▶ [PROBLEM]
The whole listing, except its pictures, is to be repeated exactly.

- - - - - - -

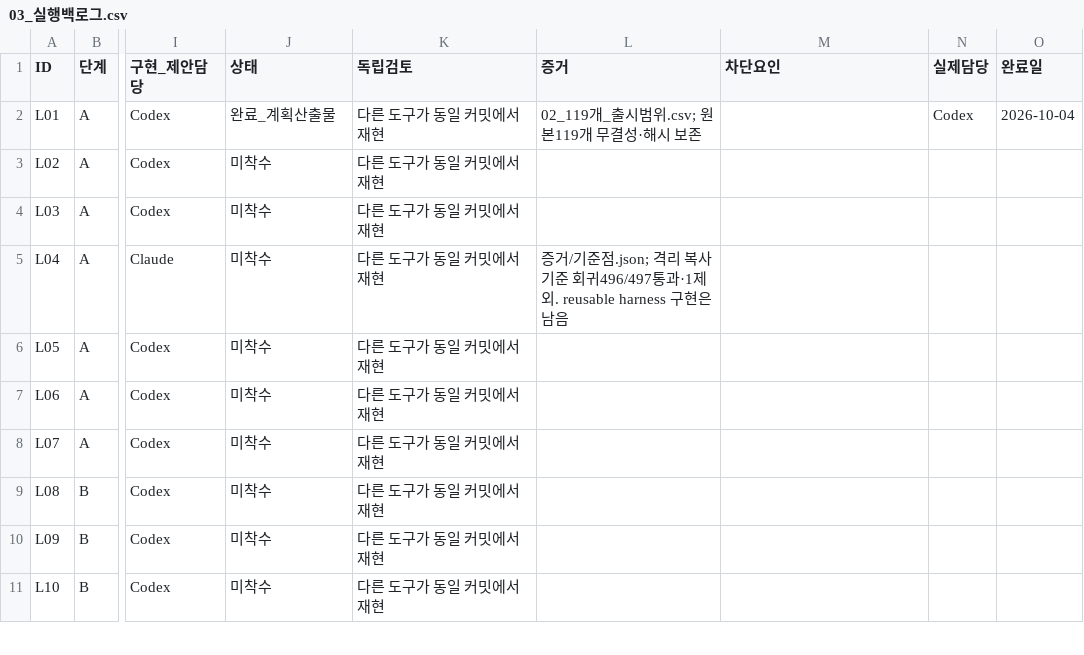
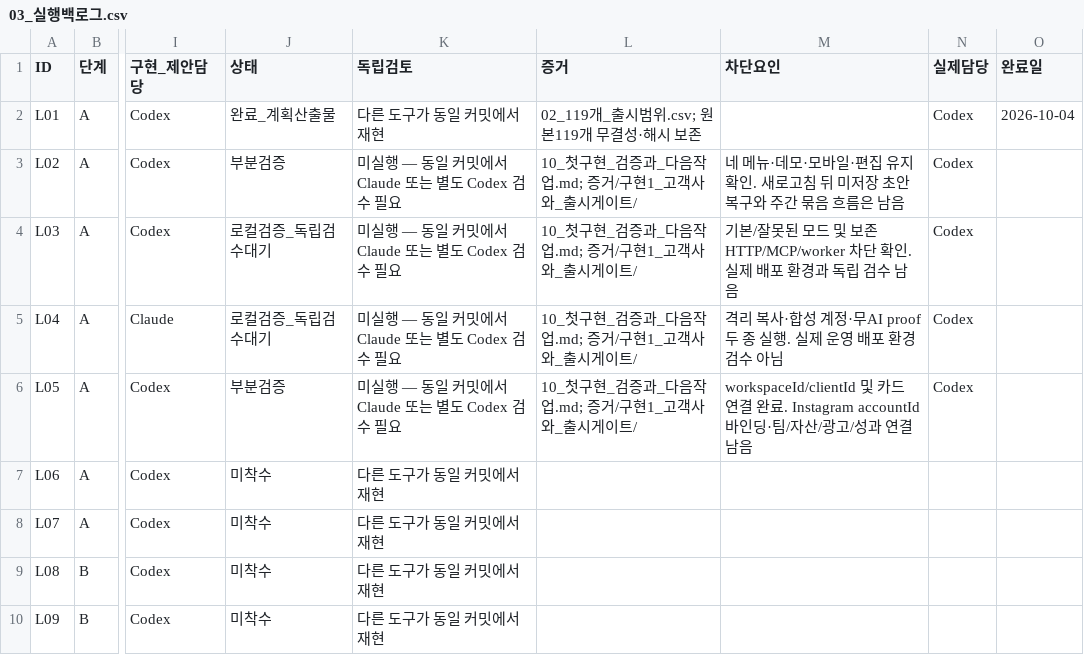
Before and after one commit to HYU-BDML/Rita-agent, a CSV file: Cora/docs/Cora_출시집중_2026-10-04/03_실행백로그.csv, drawn as a sheet; only a part is shown, gaps mark what is left out; the shorter side is filled out with more unchanged rows; the diff names each change by its address in the sheet, - before the commit and + after, or states it on an @@ line.

```diff
--- a/Cora/docs/Cora_출시집중_2026-10-04/03_실행백로그.csv
+++ b/Cora/docs/Cora_출시집중_2026-10-04/03_실행백로그.csv
-J3 (상태): 미착수
+J3 (상태): 부분검증
-K3:K6 (독립검토): 다른 도구가 동일 커밋에서 재현
+K3:K6 (독립검토): 미실행 — 동일 커밋에서 Claude 또는 별도 Codex 검수 필요
-L3:L4 (증거): (empty)
+L3:L4 (증거): 10_첫구현_검증과_다음작업.md; 증거/구현1_고객사와_출시게이트/
-M3 (차단요인): (empty)
+M3 (차단요인): 네 메뉴·데모·모바일·편집 유지 확인. 새로고침 뒤 미저장 초안 복구와 주간 묶음 흐름은 남음
-N3:N6 (실제담당): (empty)
+N3:N6 (실제담당): Codex
-J4:J5 (상태): 미착수
+J4:J5 (상태): 로컬검증_독립검수대기
-M4 (차단요인): (empty)
+M4 (차단요인): 기본/잘못된 모드 및 보존 HTTP/MCP/worker 차단 확인. 실제 배포 환경과 독립 검수 남음
-L5 (증거): 증거/기준점.json; 격리 복사 기준 회귀496/497통과·1제외. reusable harness 구현은 남음
+L5 (증거): 10_첫구현_검증과_다음작업.md; 증거/구현1_고객사와_출시게이트/
-M5 (차단요인): (empty)
+M5 (차단요인): 격리 복사·합성 계정·무AI proof 두 종 실행. 실제 운영 배포 환경 검수 아님
-J6 (상태): 미착수
+J6 (상태): 부분검증
-L6 (증거): (empty)
+L6 (증거): 10_첫구현_검증과_다음작업.md; 증거/구현1_고객사와_출시게이트/
-M6 (차단요인): (empty)
+M6 (차단요인): workspaceId/clientId 및 카드 연결 완료. Instagram accountId 바인딩·팀/자산/광고/성과 연결 남음
```
Also changed, not shown: Cora/docs/Cora_출시집중_2026-10-04/04_출시시험표.csv, Cora/docs/Cora_출시집중_2026-10-04/09_발견문제와_수정추적.csv, 15 other files.
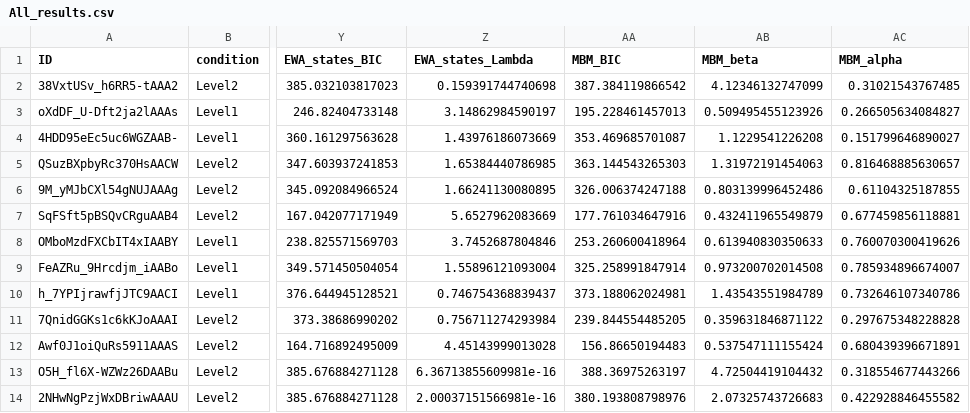
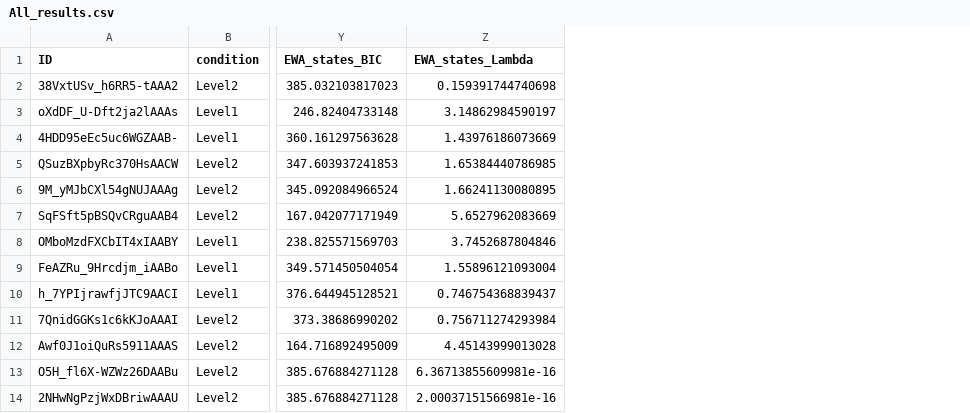
Before and after one commit to speekenbrink-lab/comp_model_RPS, a CSV file: All_results.csv, drawn as a sheet; only a part is shown, gaps mark what is left out; the diff names each change by its address in the sheet, - before the commit and + after, or states it on an @@ line.

```diff
--- a/All_results.csv
+++ b/All_results.csv
-column AA (MBM_BIC), rows 2-14: 387.384119866542 | 195.228461457013 | 353.469685701087 | 363.144543265303 | 326.006374247188 | 177.761034647916 | 253.260600418964 | 325.258991847914 | 373.188062024981 | 239.844554485205 | 156.86650194483 | 388.36975263197 | 380.193808798976
-column AB (MBM_beta), rows 2-14: 4.12346132747099 | 0.509495455123926 | 1.1229541226208 | 1.31972191454063 | 0.803139996452486 | 0.432411965549879 | 0.613940830350633 | 0.973200702014508 | 1.43543551984789 | 0.359631846871122 | 0.537547111155424 | 4.72504419104432 | 2.07325743726683
-column AC (MBM_alpha), rows 2-14: 0.31021543767485 | 0.266505634084827 | 0.151799646890027 | 0.816468885630657 | 0.61104325187855 | 0.677459856118881 | 0.760070300419626 | 0.785934896674007 | 0.732646107340786 | 0.297675348228828 | 0.680439396671891 | 0.318554677443266 | 0.422928846455582
```
Also changed, not shown: 24 other files.
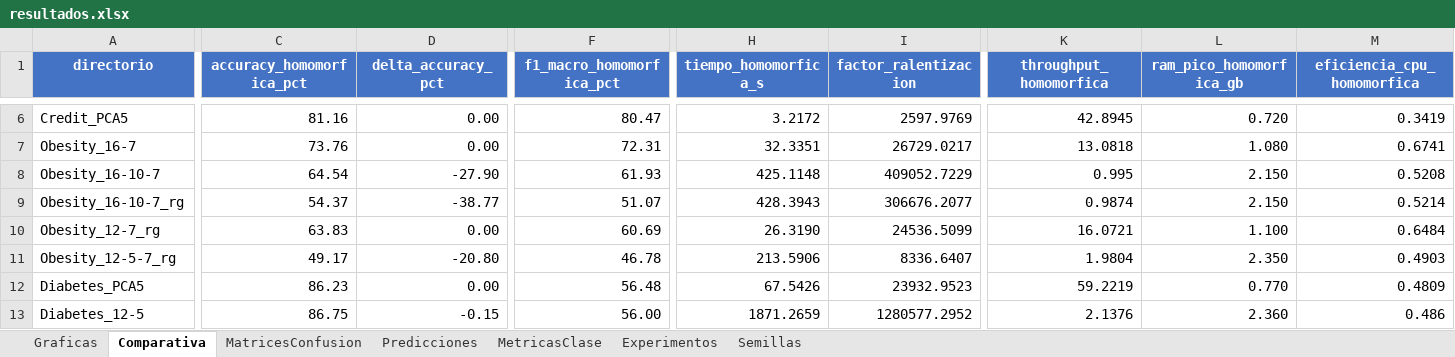
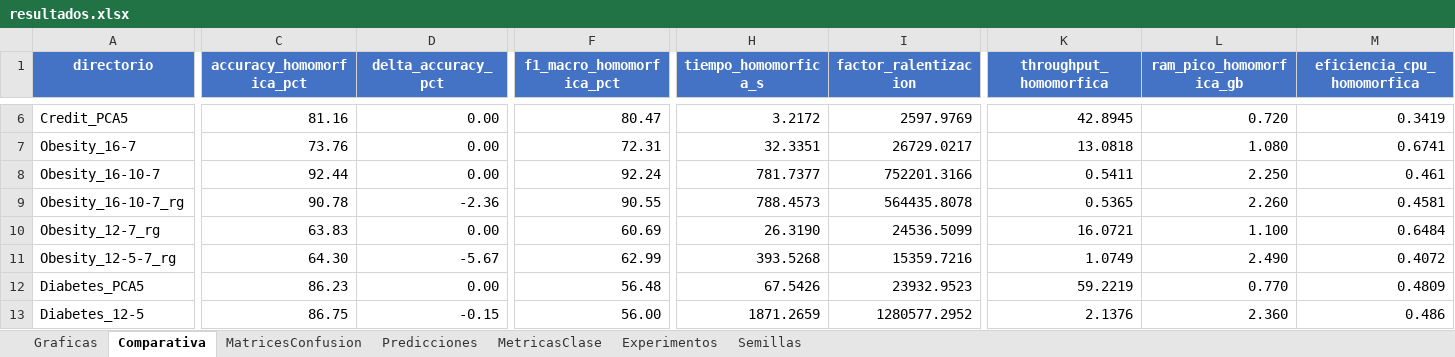
Before and after one commit to Inurria979/Homomorphic-Encription, an Excel workbook: Homomorphic Encription/resultados/resultados.xlsx, sheet Comparativa, drawn as a sheet; only a part is shown, gaps mark what is left out; values as stored, in another font and other column widths than the file's, no borders; the diff covers the shown part only; the diff names each change by its address in the sheet, - before the commit and + after, or states it on an @@ line.

```diff
--- a/Homomorphic Encription/resultados/resultados.xlsx (sheet Comparativa)
+++ b/Homomorphic Encription/resultados/resultados.xlsx (sheet Comparativa)
-C8 (accuracy_homomorfica_pct): 64.54
+C8 (accuracy_homomorfica_pct): 92.44
-D8 (delta_accuracy_pct): -27.90
+D8 (delta_accuracy_pct): 0.00
-F8 (f1_macro_homomorfica_pct): 61.93
+F8 (f1_macro_homomorfica_pct): 92.24
-H8 (tiempo_homomorfica_s): 425.1148
+H8 (tiempo_homomorfica_s): 781.7377
-I8 (factor_ralentizacion): 409052.7229
+I8 (factor_ralentizacion): 752201.3166
-K8 (throughput_homomorfica): 0.995
+K8 (throughput_homomorfica): 0.5411
-L8 (ram_pico_homomorfica_gb): 2.150
+L8 (ram_pico_homomorfica_gb): 2.250
-M8 (eficiencia_cpu_homomorfica): 0.5208
+M8 (eficiencia_cpu_homomorfica): 0.461
-C9 (accuracy_homomorfica_pct): 54.37
+C9 (accuracy_homomorfica_pct): 90.78
-D9 (delta_accuracy_pct): -38.77
+D9 (delta_accuracy_pct): -2.36
-F9 (f1_macro_homomorfica_pct): 51.07
+F9 (f1_macro_homomorfica_pct): 90.55
-H9 (tiempo_homomorfica_s): 428.3943
+H9 (tiempo_homomorfica_s): 788.4573
-I9 (factor_ralentizacion): 306676.2077
+I9 (factor_ralentizacion): 564435.8078
-K9 (throughput_homomorfica): 0.9874
+K9 (throughput_homomorfica): 0.5365
-L9 (ram_pico_homomorfica_gb): 2.150
+L9 (ram_pico_homomorfica_gb): 2.260
-M9 (eficiencia_cpu_homomorfica): 0.5214
+M9 (eficiencia_cpu_homomorfica): 0.4581
-C11 (accuracy_homomorfica_pct): 49.17
+C11 (accuracy_homomorfica_pct): 64.30
-D11 (delta_accuracy_pct): -20.80
+D11 (delta_accuracy_pct): -5.67
-F11 (f1_macro_homomorfica_pct): 46.78
+F11 (f1_macro_homomorfica_pct): 62.99
-H11 (tiempo_homomorfica_s): 213.5906
+H11 (tiempo_homomorfica_s): 393.5268
-I11 (factor_ralentizacion): 8336.6407
+I11 (factor_ralentizacion): 15359.7216
-K11 (throughput_homomorfica): 1.9804
+K11 (throughput_homomorfica): 1.0749
-L11 (ram_pico_homomorfica_gb): 2.350
+L11 (ram_pico_homomorfica_gb): 2.490
-M11 (eficiencia_cpu_homomorfica): 0.4903
+M11 (eficiencia_cpu_homomorfica): 0.4072
```
Also changed, not shown: 26 edited cells elsewhere in this sheet, sheet MetricasClase, sheet Predicciones, sheet MatricesConfusion, 1 other file.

- - - - - - -

▶ [SOLVED PROBLEM]
Before and after one commit to HYU-BDML/Rita-agent, a CSV file: Cora/docs/Cora_출시집중_2026-10-04/03_실행백로그.csv, drawn as a sheet; only a part is shown, gaps mark what is left out; the shorter side is filled out with more unchanged rows; the diff names each change by its address in the sheet, - before the commit and + after, or states it on an @@ line.

```diff
--- a/Cora/docs/Cora_출시집중_2026-10-04/03_실행백로그.csv
+++ b/Cora/docs/Cora_출시집중_2026-10-04/03_실행백로그.csv
-J3 (상태): 미착수
+J3 (상태): 부분검증
-K3:K6 (독립검토): 다른 도구가 동일 커밋에서 재현
+K3:K6 (독립검토): 미실행 — 동일 커밋에서 Claude 또는 별도 Codex 검수 필요
-L3:L4 (증거): (empty)
+L3:L4 (증거): 10_첫구현_검증과_다음작업.md; 증거/구현1_고객사와_출시게이트/
-M3 (차단요인): (empty)
+M3 (차단요인): 네 메뉴·데모·모바일·편집 유지 확인. 새로고침 뒤 미저장 초안 복구와 주간 묶음 흐름은 남음
-N3:N6 (실제담당): (empty)
+N3:N6 (실제담당): Codex
-J4:J5 (상태): 미착수
+J4:J5 (상태): 로컬검증_독립검수대기
-M4 (차단요인): (empty)
+M4 (차단요인): 기본/잘못된 모드 및 보존 HTTP/MCP/worker 차단 확인. 실제 배포 환경과 독립 검수 남음
-L5 (증거): 증거/기준점.json; 격리 복사 기준 회귀496/497통과·1제외. reusable harness 구현은 남음
+L5 (증거): 10_첫구현_검증과_다음작업.md; 증거/구현1_고객사와_출시게이트/
-M5 (차단요인): (empty)
+M5 (차단요인): 격리 복사·합성 계정·무AI proof 두 종 실행. 실제 운영 배포 환경 검수 아님
-J6 (상태): 미착수
+J6 (상태): 부분검증
-L6 (증거): (empty)
+L6 (증거): 10_첫구현_검증과_다음작업.md; 증거/구현1_고객사와_출시게이트/
-M6 (차단요인): (empty)
+M6 (차단요인): workspaceId/clientId 및 카드 연결 완료. Instagram accountId 바인딩·팀/자산/광고/성과 연결 남음
```
Also changed, not shown: Cora/docs/Cora_출시집중_2026-10-04/04_출시시험표.csv, Cora/docs/Cora_출시집중_2026-10-04/09_발견문제와_수정추적.csv, 15 other files.
Before and after one commit to speekenbrink-lab/comp_model_RPS, a CSV file: All_results.csv, drawn as a sheet; only a part is shown, gaps mark what is left out; the diff names each change by its address in the sheet, - before the commit and + after, or states it on an @@ line.

```diff
--- a/All_results.csv
+++ b/All_results.csv
-column AA (MBM_BIC), rows 2-14: 387.384119866542 | 195.228461457013 | 353.469685701087 | 363.144543265303 | 326.006374247188 | 177.761034647916 | 253.260600418964 | 325.258991847914 | 373.188062024981 | 239.844554485205 | 156.86650194483 | 388.36975263197 | 380.193808798976
-column AB (MBM_beta), rows 2-14: 4.12346132747099 | 0.509495455123926 | 1.1229541226208 | 1.31972191454063 | 0.803139996452486 | 0.432411965549879 | 0.613940830350633 | 0.973200702014508 | 1.43543551984789 | 0.359631846871122 | 0.537547111155424 | 4.72504419104432 | 2.07325743726683
-column AC (MBM_alpha), rows 2-14: 0.31021543767485 | 0.266505634084827 | 0.151799646890027 | 0.816468885630657 | 0.61104325187855 | 0.677459856118881 | 0.760070300419626 | 0.785934896674007 | 0.732646107340786 | 0.297675348228828 | 0.680439396671891 | 0.318554677443266 | 0.422928846455582
```
Also changed, not shown: 24 other files.
Before and after one commit to Inurria979/Homomorphic-Encription, an Excel workbook: Homomorphic Encription/resultados/resultados.xlsx, sheet Comparativa, drawn as a sheet; only a part is shown, gaps mark what is left out; values as stored, in another font and other column widths than the file's, no borders; the diff covers the shown part only; the diff names each change by its address in the sheet, - before the commit and + after, or states it on an @@ line.

```diff
--- a/Homomorphic Encription/resultados/resultados.xlsx (sheet Comparativa)
+++ b/Homomorphic Encription/resultados/resultados.xlsx (sheet Comparativa)
-C8 (accuracy_homomorfica_pct): 64.54
+C8 (accuracy_homomorfica_pct): 92.44
-D8 (delta_accuracy_pct): -27.90
+D8 (delta_accuracy_pct): 0.00
-F8 (f1_macro_homomorfica_pct): 61.93
+F8 (f1_macro_homomorfica_pct): 92.24
-H8 (tiempo_homomorfica_s): 425.1148
+H8 (tiempo_homomorfica_s): 781.7377
-I8 (factor_ralentizacion): 409052.7229
+I8 (factor_ralentizacion): 752201.3166
-K8 (throughput_homomorfica): 0.995
+K8 (throughput_homomorfica): 0.5411
-L8 (ram_pico_homomorfica_gb): 2.150
+L8 (ram_pico_homomorfica_gb): 2.250
-M8 (eficiencia_cpu_homomorfica): 0.5208
+M8 (eficiencia_cpu_homomorfica): 0.461
-C9 (accuracy_homomorfica_pct): 54.37
+C9 (accuracy_homomorfica_pct): 90.78
-D9 (delta_accuracy_pct): -38.77
+D9 (delta_accuracy_pct): -2.36
-F9 (f1_macro_homomorfica_pct): 51.07
+F9 (f1_macro_homomorfica_pct): 90.55
-H9 (tiempo_homomorfica_s): 428.3943
+H9 (tiempo_homomorfica_s): 788.4573
-I9 (factor_ralentizacion): 306676.2077
+I9 (factor_ralentizacion): 564435.8078
-K9 (throughput_homomorfica): 0.9874
+K9 (throughput_homomorfica): 0.5365
-L9 (ram_pico_homomorfica_gb): 2.150
+L9 (ram_pico_homomorfica_gb): 2.260
-M9 (eficiencia_cpu_homomorfica): 0.5214
+M9 (eficiencia_cpu_homomorfica): 0.4581
-C11 (accuracy_homomorfica_pct): 49.17
+C11 (accuracy_homomorfica_pct): 64.30
-D11 (delta_accuracy_pct): -20.80
+D11 (delta_accuracy_pct): -5.67
-F11 (f1_macro_homomorfica_pct): 46.78
+F11 (f1_macro_homomorfica_pct): 62.99
-H11 (tiempo_homomorfica_s): 213.5906
+H11 (tiempo_homomorfica_s): 393.5268
-I11 (factor_ralentizacion): 8336.6407
+I11 (factor_ralentizacion): 15359.7216
-K11 (throughput_homomorfica): 1.9804
+K11 (throughput_homomorfica): 1.0749
-L11 (ram_pico_homomorfica_gb): 2.350
+L11 (ram_pico_homomorfica_gb): 2.490
-M11 (eficiencia_cpu_homomorfica): 0.4903
+M11 (eficiencia_cpu_homomorfica): 0.4072
```
Also changed, not shown: 26 edited cells elsewhere in this sheet, sheet MetricasClase, sheet Predicciones, sheet MatricesConfusion, 1 other file.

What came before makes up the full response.